DEAR MAYO CLINIC: I recently read that being deficient in vitamin B-12 is common. Should I take a supplement? I am 78 and in good health. ANSWER: Vitamin B-12 deficiency is more common with increasing age and affects 5 to 15 percent of adults. Some of this is early deficiency and not associated with symptoms. Once symptoms develop, they are sometimes overlooked because they develop slowly and are similar to many other problems related to growing older. It pays to be alert to symptoms and consider taking a vitamin B-12 supplement or eating food fortified with vitamin B-12. Vitamin B-12 is one of the few vitamins Mayo Clinic experts routinely recommend for older adults. Vitamin B-12 plays a role in red blood cell formation, cell metabolism, nerve function and bone health. The primary natural sources of vitamin B-12 are meats, fish, shellfish, eggs and milk; it is not found naturally in plant products. Some foods such as breakfast cereals are fortified with vitamin B-12. It is stored in large quantities in the liver and recirculated in the body, so even if you suddenly stopped getting vitamin B-12, it would likely take years for deficiency to develop.

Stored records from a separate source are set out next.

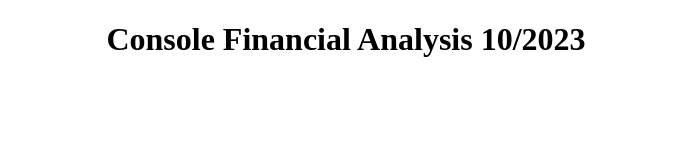
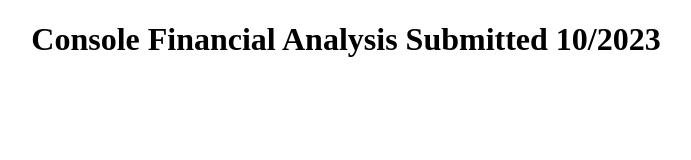
Before and after one commit to Liamss/console-finances, a plain HTML site: page index.html in a window 1280 px wide. Shown: the whole page, without its empty margins (294-985 px from the left). Drawn offline with Linux system fonts and the light colour scheme.

Commit message:
Updated HTML for relevance

```diff
--- a/index.html
+++ b/index.html
@@ -7,7 +7,7 @@
   <title>M4 Challenge</title>
 </head>
 <body>
-  <h1 style="text-align:center;">Console Financial Analysis 10/2023 </h1>
+  <h1 style="text-align:center;">Console Financial Analysis Submitted 10/2023 </h1>
   <script src="index.js"></script>
 </body>
 </html>
```
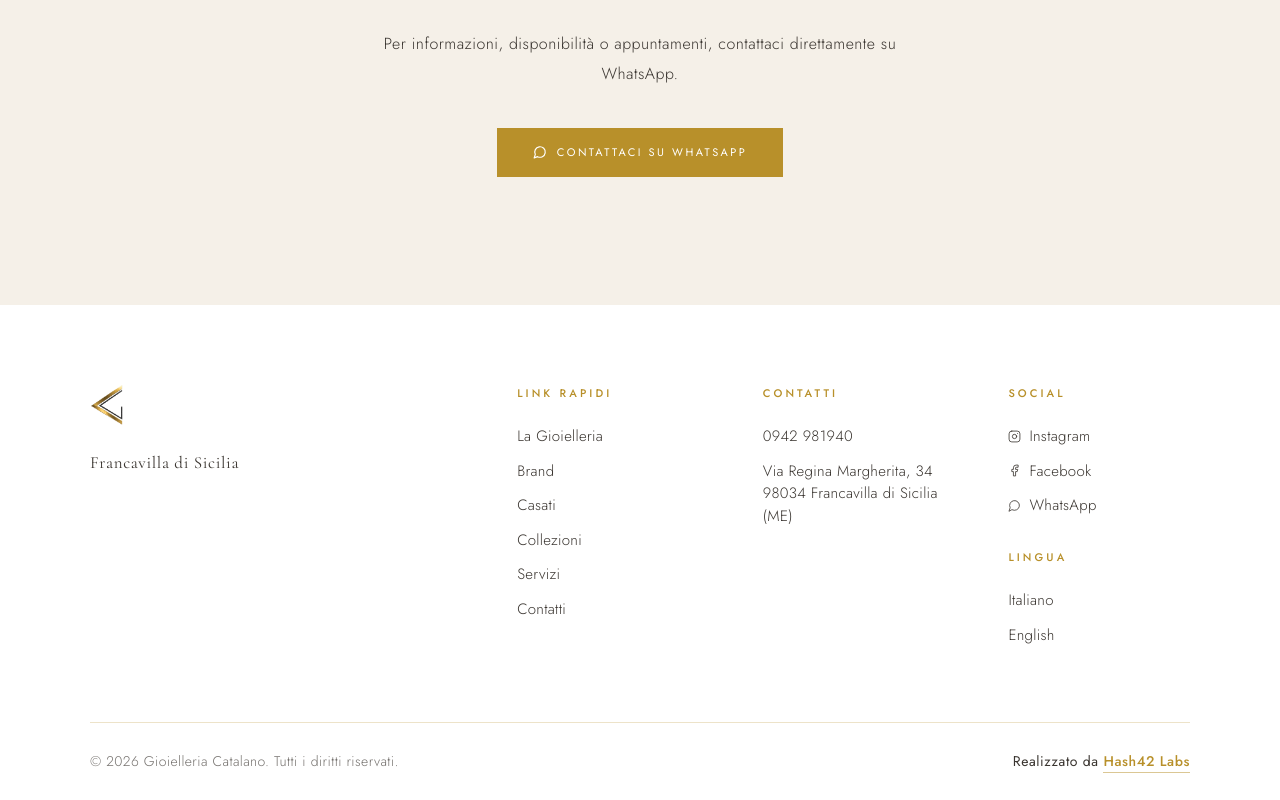
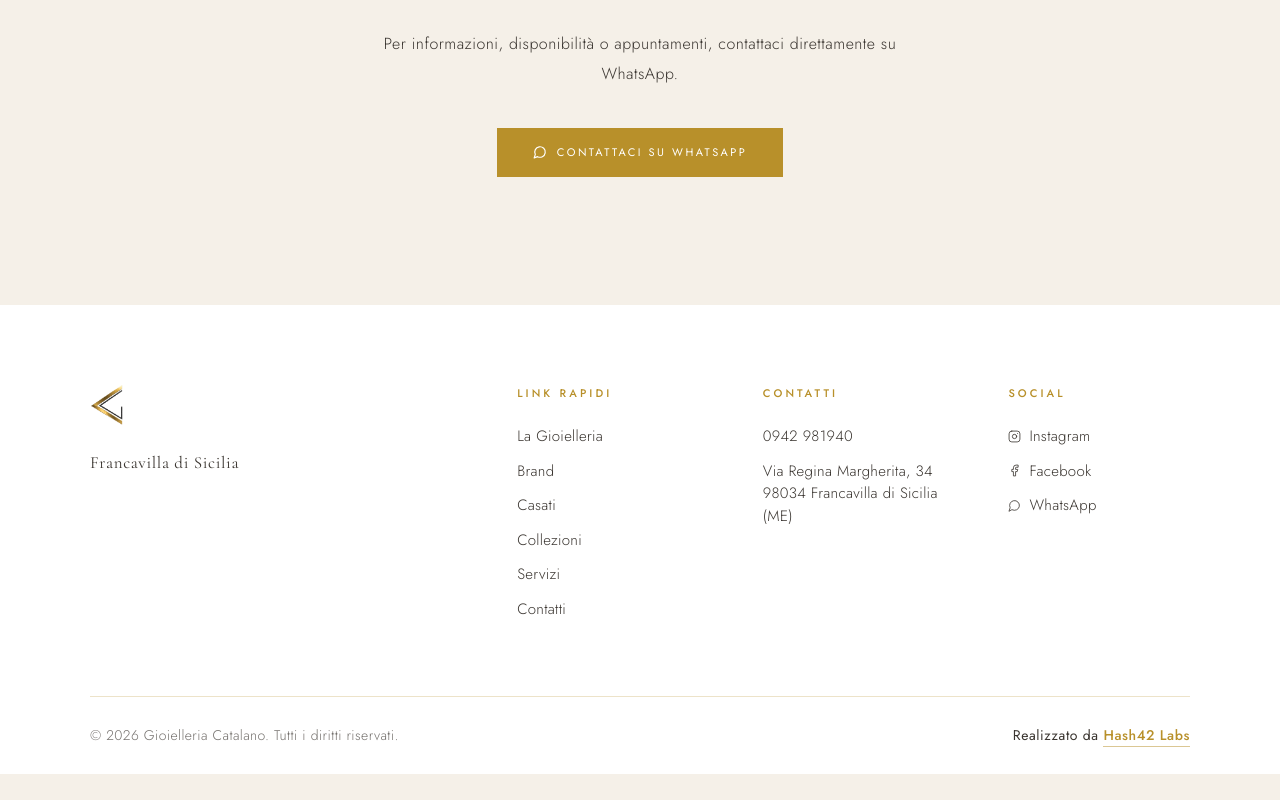
Before and after one commit to al3xf3r/catalano, a Next.js app: page / in a window 1280 px wide. Shown: the part 5742-6542 px from the top of the page. After the commit the page ends 6516 px from the top, so only its background shows below. Built offline with nearby package versions, Linux system fonts and the light colour scheme.

Commit message:
Update Footer.tsx

```diff
--- a/components/Footer.tsx
+++ b/components/Footer.tsx
@@ -1,4 +1,3 @@
-import Link from "next/link";
 import { Instagram, Facebook, MessageCircle } from "lucide-react";
 import type { Dict, Lang } from "@/lib/i18n";
 
@@ -103,11 +102,7 @@ export default function Footer({ t, lang }: Props) {
             <a href="https://wa.me/393245574398" target="_blank" rel="noopener noreferrer" className="ft-link" style={{ display:"flex", alignItems:"center", gap:"0.5rem" }}>
               <MessageCircle size={13} strokeWidth={1.5} /> WhatsApp
             </a>
-            <div style={{ marginTop:"2rem" }}>
-              <p className="ft-heading">Lingua</p>
-              <Link href="/it" className="ft-link">Italiano</Link>
-              <Link href="/en" className="ft-link">English</Link>
-            </div>
+
           </div>
         </div>
 
```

ROCHESTER, Minn. — Feb. 4, 2014 — Clinicians and patients should use shared decision-making to select individualized treatments based on the new guidelines to prevent cardiovascular disease, according to a commentary by three Mayo Clinic physicians published in this week’s Journal of the American Medical Association. http://www.youtube.com/watch?v=qrtbNWvRnO4 Journalists: Sound bites with Dr. Montori are available in the downloads.
THIS WEEK'S TOP STORIES Snacks: How they fit into your weight-loss plan Discover creative and healthy snacks to satisfy your hunger without sabotaging your weight loss. Medical history: Compiling your medical family tree Use a special family tree to track your family's health information. EXPERT ANSWERS What is BPA? Should I be worried about it? Heard about BPA but not sure what it is? See what products it's in and explore alternatives. Heart attack prevention: Should I avoid secondhand smoke? It's possible that secondhand smoke can irritate your arteries, increasing your heart attack risk. HEALTHY RECIPES Chicken sliders Sweet and spicy snack mix Spinach dip with mushrooms Hurricane punch HEALTH TIP OF THE WEEK Calorie count: Check your coffee cup Coffee choices are nearly limitless. You can choose from plain, flavored, whipped, topped, iced and even frozen versions. Of course, how you choose to dress up your coffee makes all the difference in calories, fat and sugar. If you're watching your weight, consider sticking to basic black. A plain cup of brewed coffee contains zero fat and only a couple of calories. Click here to get a free e-subscription to the Housecall newsletter.
Miss the show? Here's the podcast: Mayo Clinic Radio Full Show 2-8-2014 From returning war veterans to professional athletes or even a patient with what ...